Change listing data:
- Opening Delimiter -

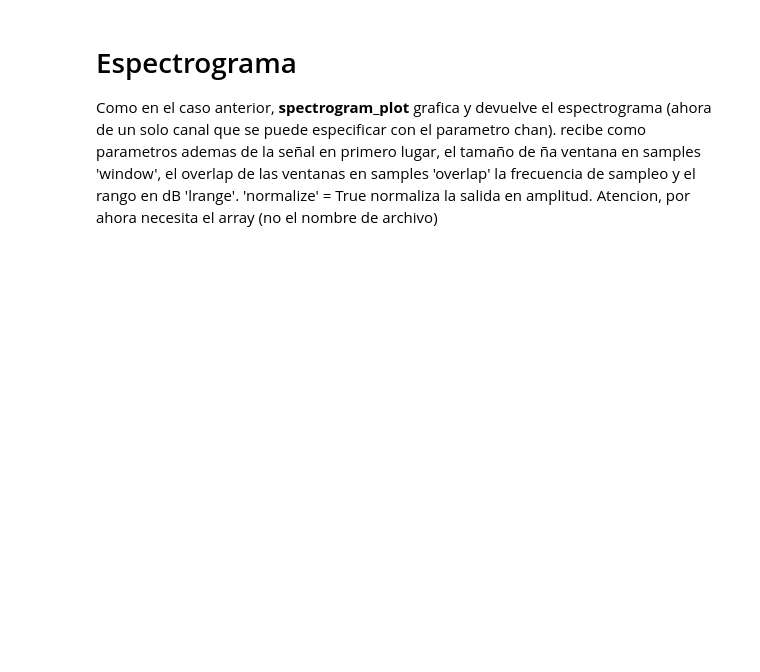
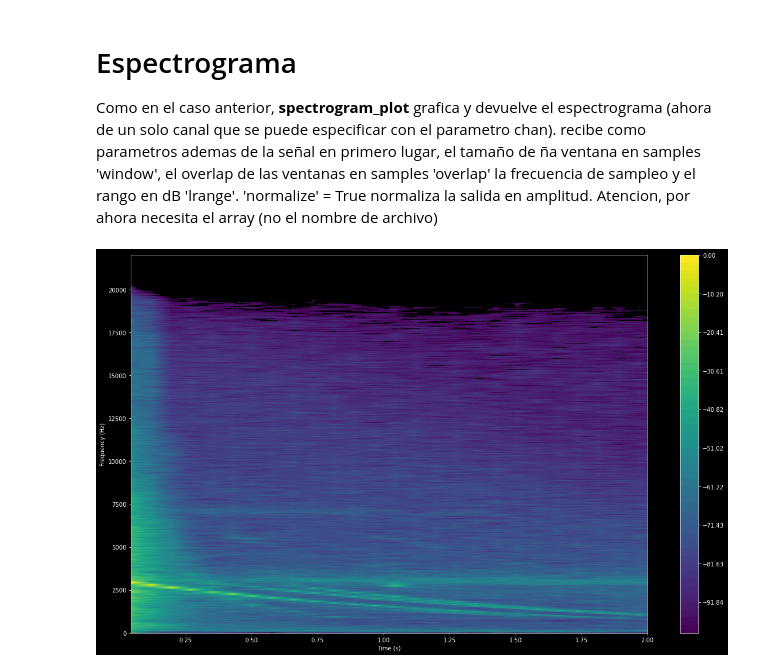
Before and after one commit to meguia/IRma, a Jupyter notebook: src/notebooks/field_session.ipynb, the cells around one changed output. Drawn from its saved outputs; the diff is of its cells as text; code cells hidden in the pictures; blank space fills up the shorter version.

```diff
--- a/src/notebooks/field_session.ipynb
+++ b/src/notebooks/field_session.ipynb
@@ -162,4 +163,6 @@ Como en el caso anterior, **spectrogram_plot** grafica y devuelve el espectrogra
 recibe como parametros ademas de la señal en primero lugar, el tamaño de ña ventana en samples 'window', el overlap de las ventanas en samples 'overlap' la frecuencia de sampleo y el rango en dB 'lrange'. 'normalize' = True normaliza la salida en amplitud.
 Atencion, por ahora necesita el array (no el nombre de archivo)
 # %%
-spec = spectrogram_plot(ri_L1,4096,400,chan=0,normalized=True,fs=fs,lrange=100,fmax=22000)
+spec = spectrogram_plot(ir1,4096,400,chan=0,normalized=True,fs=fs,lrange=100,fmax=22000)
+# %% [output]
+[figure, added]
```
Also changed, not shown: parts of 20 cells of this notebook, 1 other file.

- Closing Delimiter -

▸ **Required work**:
Whatever the records hold apart from pictures should be repeated exactly.

▸ **Exercise answer**:
Before and after one commit to meguia/IRma, a Jupyter notebook: src/notebooks/field_session.ipynb, the cells around one changed output. Drawn from its saved outputs; the diff is of its cells as text; code cells hidden in the pictures; blank space fills up the shorter version.

```diff
--- a/src/notebooks/field_session.ipynb
+++ b/src/notebooks/field_session.ipynb
@@ -162,4 +163,6 @@ Como en el caso anterior, **spectrogram_plot** grafica y devuelve el espectrogra
 recibe como parametros ademas de la señal en primero lugar, el tamaño de ña ventana en samples 'window', el overlap de las ventanas en samples 'overlap' la frecuencia de sampleo y el rango en dB 'lrange'. 'normalize' = True normaliza la salida en amplitud.
 Atencion, por ahora necesita el array (no el nombre de archivo)
 # %%
-spec = spectrogram_plot(ri_L1,4096,400,chan=0,normalized=True,fs=fs,lrange=100,fmax=22000)
+spec = spectrogram_plot(ir1,4096,400,chan=0,normalized=True,fs=fs,lrange=100,fmax=22000)
+# %% [output]
+[figure, added]
```
Also changed, not shown: parts of 20 cells of this notebook, 1 other file.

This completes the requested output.